Where does "domain" appear in the data? Return each line that holds it.

## LISTED RECORDS
[Start of section]
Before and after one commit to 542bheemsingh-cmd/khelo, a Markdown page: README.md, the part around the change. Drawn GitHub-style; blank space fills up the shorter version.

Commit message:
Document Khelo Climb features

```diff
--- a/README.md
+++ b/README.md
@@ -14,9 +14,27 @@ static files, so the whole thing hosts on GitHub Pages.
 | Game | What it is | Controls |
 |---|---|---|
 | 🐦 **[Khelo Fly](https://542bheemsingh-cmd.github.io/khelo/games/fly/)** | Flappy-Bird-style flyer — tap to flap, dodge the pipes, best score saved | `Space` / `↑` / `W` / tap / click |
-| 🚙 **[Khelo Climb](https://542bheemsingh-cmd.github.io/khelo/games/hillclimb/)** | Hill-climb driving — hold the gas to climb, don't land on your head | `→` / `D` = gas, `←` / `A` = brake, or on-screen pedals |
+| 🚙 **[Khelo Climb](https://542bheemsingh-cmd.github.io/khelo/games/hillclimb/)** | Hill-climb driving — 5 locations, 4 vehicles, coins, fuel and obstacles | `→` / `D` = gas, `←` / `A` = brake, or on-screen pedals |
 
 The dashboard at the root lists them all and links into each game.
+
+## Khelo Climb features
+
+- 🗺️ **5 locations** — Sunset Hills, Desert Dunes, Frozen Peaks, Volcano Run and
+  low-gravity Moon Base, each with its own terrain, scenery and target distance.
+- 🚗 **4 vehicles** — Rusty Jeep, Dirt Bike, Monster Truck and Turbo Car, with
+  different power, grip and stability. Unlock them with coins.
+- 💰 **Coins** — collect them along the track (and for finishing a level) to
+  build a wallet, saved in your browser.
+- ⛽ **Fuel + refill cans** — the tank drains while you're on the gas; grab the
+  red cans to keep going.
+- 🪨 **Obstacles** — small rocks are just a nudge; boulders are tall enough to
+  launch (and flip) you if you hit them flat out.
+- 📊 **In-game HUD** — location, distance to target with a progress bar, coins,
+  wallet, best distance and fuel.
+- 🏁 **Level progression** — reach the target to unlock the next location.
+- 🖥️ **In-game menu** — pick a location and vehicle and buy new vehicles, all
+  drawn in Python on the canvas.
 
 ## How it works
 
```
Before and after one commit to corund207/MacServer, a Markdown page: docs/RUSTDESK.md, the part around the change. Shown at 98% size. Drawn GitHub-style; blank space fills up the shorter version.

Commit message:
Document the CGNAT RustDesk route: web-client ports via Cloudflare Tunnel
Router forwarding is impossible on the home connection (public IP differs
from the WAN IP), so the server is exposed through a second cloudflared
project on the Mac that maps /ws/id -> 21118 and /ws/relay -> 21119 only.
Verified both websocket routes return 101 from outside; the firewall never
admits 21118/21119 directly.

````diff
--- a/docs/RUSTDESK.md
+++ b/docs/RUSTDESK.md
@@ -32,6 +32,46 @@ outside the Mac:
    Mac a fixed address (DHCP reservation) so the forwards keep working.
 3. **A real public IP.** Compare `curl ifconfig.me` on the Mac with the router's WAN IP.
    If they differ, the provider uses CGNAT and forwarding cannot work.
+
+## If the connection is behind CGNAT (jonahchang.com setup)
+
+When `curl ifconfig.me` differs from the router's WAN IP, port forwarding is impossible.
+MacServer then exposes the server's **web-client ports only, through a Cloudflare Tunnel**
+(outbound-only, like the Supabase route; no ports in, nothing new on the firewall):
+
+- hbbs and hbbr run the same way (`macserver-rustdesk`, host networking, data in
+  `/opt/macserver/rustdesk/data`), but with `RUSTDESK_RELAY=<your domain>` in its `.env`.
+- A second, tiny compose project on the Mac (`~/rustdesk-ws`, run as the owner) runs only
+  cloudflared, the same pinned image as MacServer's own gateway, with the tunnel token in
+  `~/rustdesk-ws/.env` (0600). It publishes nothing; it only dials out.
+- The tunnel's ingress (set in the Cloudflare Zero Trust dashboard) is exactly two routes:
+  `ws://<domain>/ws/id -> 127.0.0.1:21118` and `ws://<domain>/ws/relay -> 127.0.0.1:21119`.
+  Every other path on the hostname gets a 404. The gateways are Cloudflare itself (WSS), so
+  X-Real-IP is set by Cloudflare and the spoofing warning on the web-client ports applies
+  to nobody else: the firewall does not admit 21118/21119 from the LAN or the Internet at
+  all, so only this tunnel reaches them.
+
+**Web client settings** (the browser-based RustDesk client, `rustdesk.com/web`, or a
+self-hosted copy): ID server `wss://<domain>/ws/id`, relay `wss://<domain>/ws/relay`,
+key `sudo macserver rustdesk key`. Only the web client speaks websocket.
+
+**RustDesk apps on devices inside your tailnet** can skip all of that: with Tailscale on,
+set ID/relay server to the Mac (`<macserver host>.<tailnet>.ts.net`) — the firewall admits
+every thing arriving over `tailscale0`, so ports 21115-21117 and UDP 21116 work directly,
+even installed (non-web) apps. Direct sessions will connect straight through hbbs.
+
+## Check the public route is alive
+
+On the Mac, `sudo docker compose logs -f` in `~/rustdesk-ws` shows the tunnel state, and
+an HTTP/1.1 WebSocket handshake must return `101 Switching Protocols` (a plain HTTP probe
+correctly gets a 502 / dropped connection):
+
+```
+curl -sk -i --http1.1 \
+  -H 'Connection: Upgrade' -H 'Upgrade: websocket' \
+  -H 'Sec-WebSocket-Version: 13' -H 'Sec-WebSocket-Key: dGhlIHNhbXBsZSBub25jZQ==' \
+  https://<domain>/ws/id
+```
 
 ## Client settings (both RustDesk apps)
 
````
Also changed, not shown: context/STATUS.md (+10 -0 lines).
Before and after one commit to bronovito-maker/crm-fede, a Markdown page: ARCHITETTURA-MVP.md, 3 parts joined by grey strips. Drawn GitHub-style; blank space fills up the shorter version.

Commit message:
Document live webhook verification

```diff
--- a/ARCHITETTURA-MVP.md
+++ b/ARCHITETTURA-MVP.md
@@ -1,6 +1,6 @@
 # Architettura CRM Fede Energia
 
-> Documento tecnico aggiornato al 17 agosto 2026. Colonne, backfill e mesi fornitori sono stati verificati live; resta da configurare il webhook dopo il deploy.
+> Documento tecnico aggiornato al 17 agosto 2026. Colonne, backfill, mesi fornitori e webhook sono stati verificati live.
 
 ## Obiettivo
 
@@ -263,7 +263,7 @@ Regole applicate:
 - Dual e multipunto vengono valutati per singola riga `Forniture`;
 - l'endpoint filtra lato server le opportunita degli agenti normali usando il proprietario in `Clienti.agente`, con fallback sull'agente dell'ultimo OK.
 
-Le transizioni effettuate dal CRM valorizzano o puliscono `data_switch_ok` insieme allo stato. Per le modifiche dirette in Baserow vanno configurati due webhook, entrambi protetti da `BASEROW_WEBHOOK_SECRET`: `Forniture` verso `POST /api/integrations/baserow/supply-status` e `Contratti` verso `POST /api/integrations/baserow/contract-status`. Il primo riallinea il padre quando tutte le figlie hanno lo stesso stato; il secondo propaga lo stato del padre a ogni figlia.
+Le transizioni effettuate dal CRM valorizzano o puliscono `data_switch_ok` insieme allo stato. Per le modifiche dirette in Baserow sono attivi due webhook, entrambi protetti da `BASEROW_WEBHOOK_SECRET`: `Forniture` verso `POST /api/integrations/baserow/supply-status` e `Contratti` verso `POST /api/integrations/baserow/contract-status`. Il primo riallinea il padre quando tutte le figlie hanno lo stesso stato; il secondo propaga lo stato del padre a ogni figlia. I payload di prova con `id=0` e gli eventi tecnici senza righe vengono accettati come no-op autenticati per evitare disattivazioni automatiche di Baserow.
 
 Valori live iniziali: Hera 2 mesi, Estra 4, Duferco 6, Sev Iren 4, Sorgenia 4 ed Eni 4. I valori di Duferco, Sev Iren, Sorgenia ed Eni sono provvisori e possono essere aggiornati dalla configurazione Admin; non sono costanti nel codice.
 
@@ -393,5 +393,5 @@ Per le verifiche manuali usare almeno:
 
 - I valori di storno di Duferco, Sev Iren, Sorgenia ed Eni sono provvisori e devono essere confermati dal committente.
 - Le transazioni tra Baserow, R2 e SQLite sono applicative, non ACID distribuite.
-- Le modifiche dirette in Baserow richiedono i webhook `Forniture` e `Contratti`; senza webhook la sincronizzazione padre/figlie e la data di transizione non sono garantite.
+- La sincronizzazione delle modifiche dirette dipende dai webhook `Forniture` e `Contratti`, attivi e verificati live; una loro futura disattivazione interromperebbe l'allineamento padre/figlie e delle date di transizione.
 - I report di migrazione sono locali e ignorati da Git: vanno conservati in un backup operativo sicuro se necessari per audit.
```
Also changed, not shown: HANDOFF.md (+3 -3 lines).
[End of section]
## RESULT OF THIS EXERCISE
+  `/opt/macserver/rustdesk/data`), but with `RUSTDESK_RELAY=<your domain>` in its `.env`.
+  `ws://<domain>/ws/id -> 127.0.0.1:21118` and `ws://<domain>/ws/relay -> 127.0.0.1:21119`.
+self-hosted copy): ID server `wss://<domain>/ws/id`, relay `wss://<domain>/ws/relay`,
+  https://<domain>/ws/id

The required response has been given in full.